We kind of have that now. President Obama is a bit conservative for my taste, while Biden is slightly liberal. But, as every VP from John Adams until now has noted, the office of VP, while kind of necessary, is actually kind of a pain to occupy. Every VP except Dick Cheney, that is.
 

Sydde

macrumors 68020
Aug 17, 2009
2,104
2,162
IOKWARDI
Hey, I think we should just change the rules, get rid of this "ticket" concept, let voters choose Prez and VP separately.
 

thekev

macrumors 604
Aug 5, 2010
6,668
1,741
I don't really care about whether they're bipartisan. Part of the problem is the duopoly.
 

Southern Dad
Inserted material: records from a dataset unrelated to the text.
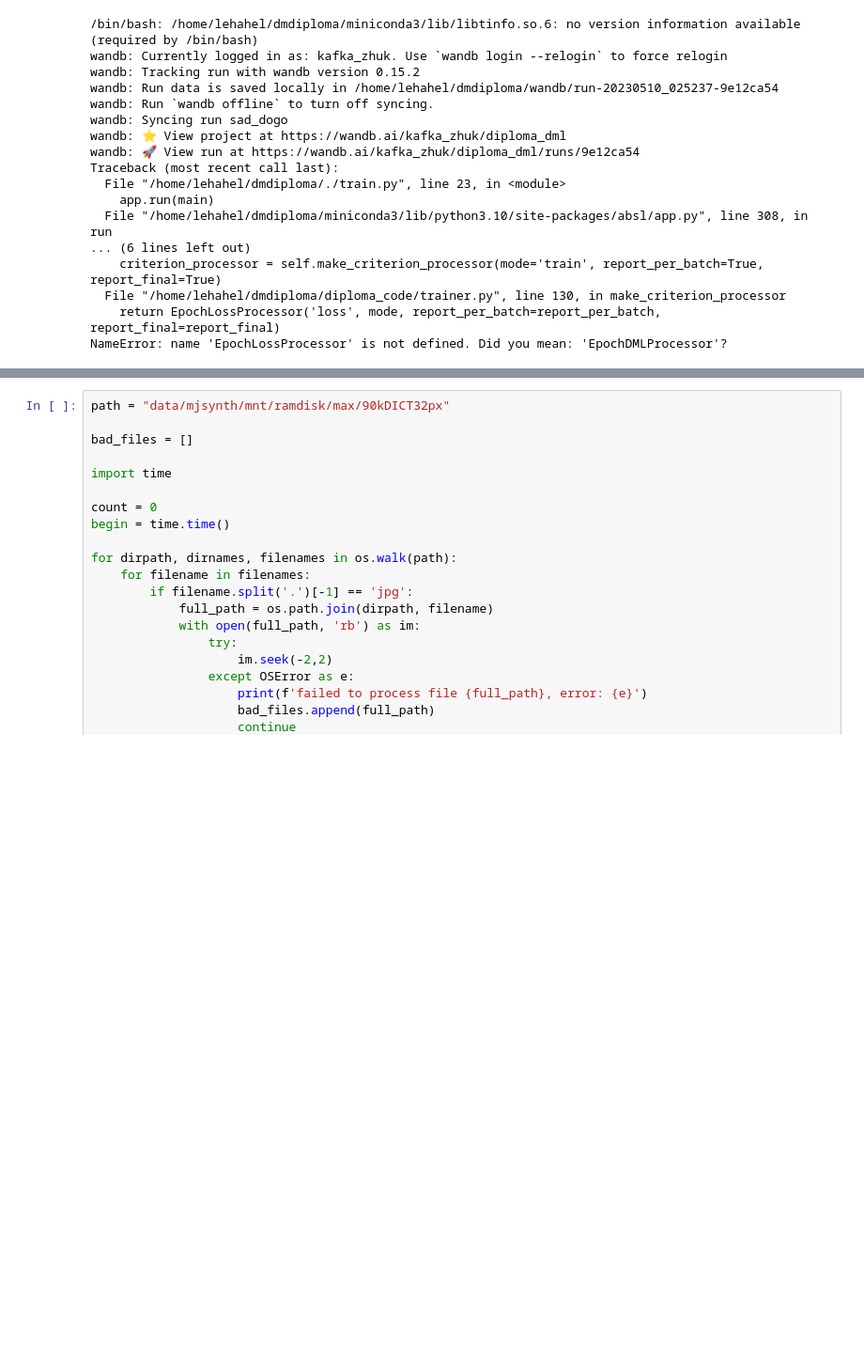
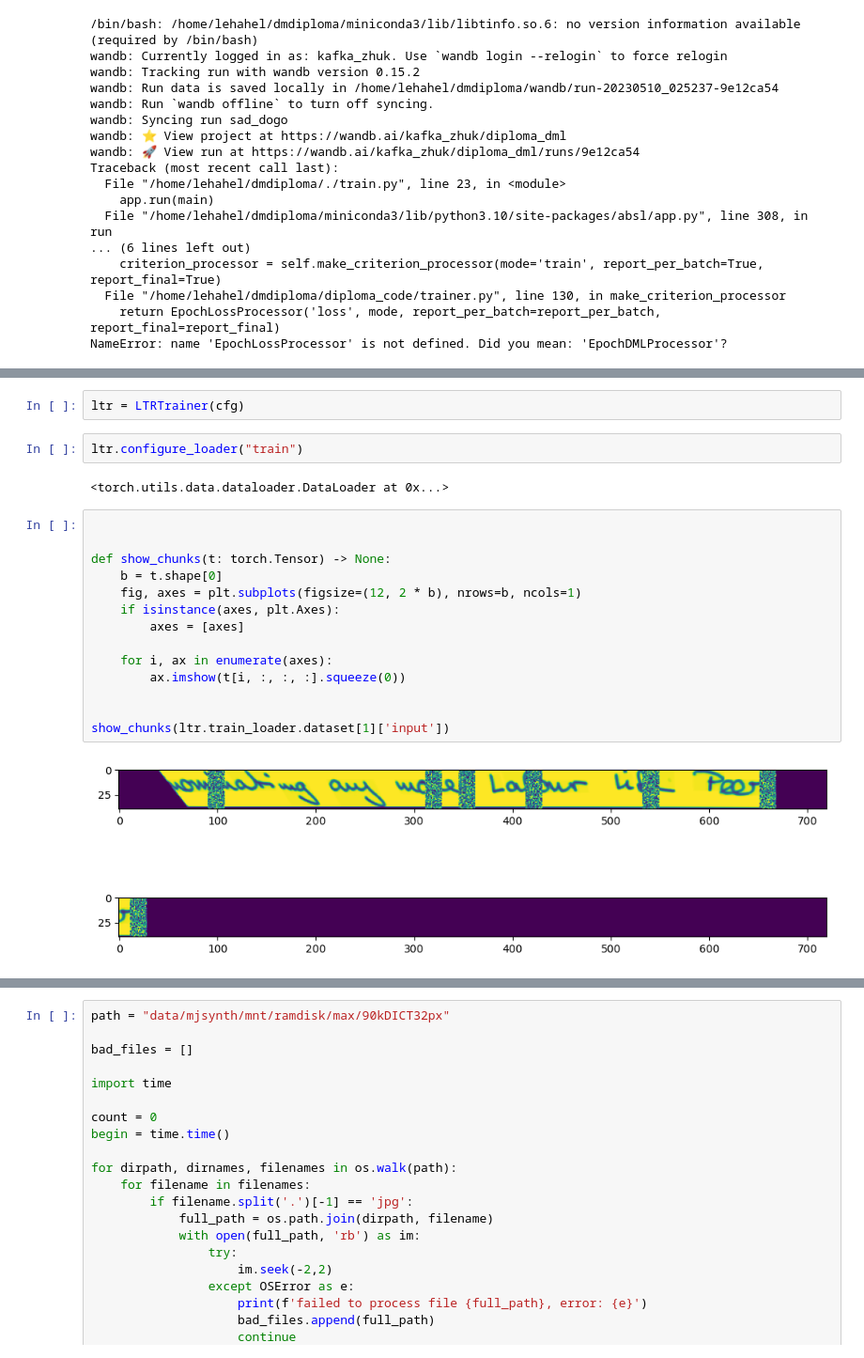
Before and after one commit to mokeevdmitrii/mutual_htr, a Jupyter notebook: diploma_ctc_torch.ipynb, the cells around one changed output, grey strips where cells are left out. Shown: that part at 94% size. Cells and saved outputs as stored; diff of their text form; blank space fills up the shorter version.

```diff
--- a/diploma_ctc_torch.ipynb
+++ b/diploma_ctc_torch.ipynb
@@ -168,3 +181,25 @@ show_chunks(ltr.train_loader.dataset[1]['input'])
+# %%
+ltr = LTRTrainer(cfg)
+# %%
+ltr.configure_loader("train")
+# %% [output]
+<torch.utils.data.dataloader.DataLoader at 0x...>
+# %%
+
+
+def show_chunks(t: torch.Tensor) -> None:
+    b = t.shape[0]
+    fig, axes = plt.subplots(figsize=(12, 2 * b), nrows=b, ncols=1)
+    if isinstance(axes, plt.Axes):
+        axes = [axes]
+
+    for i, ax in enumerate(axes):
+        ax.imshow(t[i, :, :, :].squeeze(0))
+
+
+show_chunks(ltr.train_loader.dataset[1]['input'])
+# %% [output]
+[figure, added]
 # %%
 ltr.train('sad_dogo')
 # %% [output]
```
Also changed, not shown: parts of 9 cells of this notebook, 4 other files.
macrumors 68000
Original poster
May 23, 2010
1,532
547
Shady Dale, Georgia
So is the president it seems. When is the last time we had a president with balls that didn't listen to his party.
Oh, I don't know about that. The left sure holds George W Bush responsible for all the things that happened during his term. It's just another standard for the current figurehead in the Oval Office.
 

MacNut

macrumors Core
Jan 4, 2002
21,542
7,801
CT
Oh, I don't know about that. The left sure holds George W Bush responsible for all the things that happened during his term. It's just another standard for the current figurehead in the Oval Office.
A president follows party lines, there should not be a letter near his name once he takes office. He should be looking out for the country not the party. Party influence should stop the second the campaign is over.
 

jnpy!$4g3cwk

macrumors 65816
Feb 11, 2010
1,100
1,293
When is the last time we had a president .. that didn't listen to his party.
I'm more interested in whether or not the President caves in to big corporate monopolies and the super-rich. Starting with TR, and subsequently, FDR and Truman directly challenged the big corporations. Their policies set the agenda for the subsequent decades of economic growth and limited corporate political power. Most of Eisenhower-Carter maintained the status quo. (Barry Goldwater famously called Eisenhower a "dime-store New Dealer"). Reagan really did change the course of the country, re-empowering the large corporations, and re-structuring the tax code such that inequality grew rapidly. Here we are, 30+ years later, with the wealthiest 1% the planet has ever seen. Some people are happy with that, others are not.
 

ElectronGuru

macrumors 65816
Sep 5, 2013
1,492
360
Oregon, USA
Hey, I think we should just change the rules, get rid of this "ticket" concept, let voters choose Prez and VP separately.
The ticket comes from the parties. If we could do away with the parties, we wouldn't need the ticket. Though given that we tried not to have parties the first time (humans just gravitate toward coalition), the answer seems to be more parties, not less.
 

rdowns

macrumors Penryn
Jul 11, 2003
27,345
12,408
Pretty much he stupidest political idea I've ever heard. Why the hell would you want a VP that has different policy positions than the man/woman you voted for? The VP pretty much has 2 jobs (OK, three if you count going to state funerals), break a tie in the Senate and assume the Presidency if the President dies or becomes incapacitated. Why would you want to elect for a person who likely holds different positions that the President you voted for?
 

Southern Dad

macrumors 68000
Original poster
May 23, 2010
1,532
547
Shady Dale, Georgia
Thank you all for insulting the idea. I noticed that no one even had any suggestions just insults. This forum is a politically polarized as our country is.

As I stated in the beginning it isn't something that is likely to happen but an across the aisle ticket has been considered in the past. In 2004, Senator John Kerry's (D) people vetted Senator John McCain (R) as a potential running mate. Even our current Vice President Joe Biden endorsed it. It was called the Unity Ticket.

Polls at the time showed that a Kerry/McCain ticket would have had a chance against Bush/Cheney.

Biden endorses a Kerry-McCain ticket - NBC News 03/17/2004

Poll: McCain/Kerry Ticket a Winner - CBS News 03/13/2002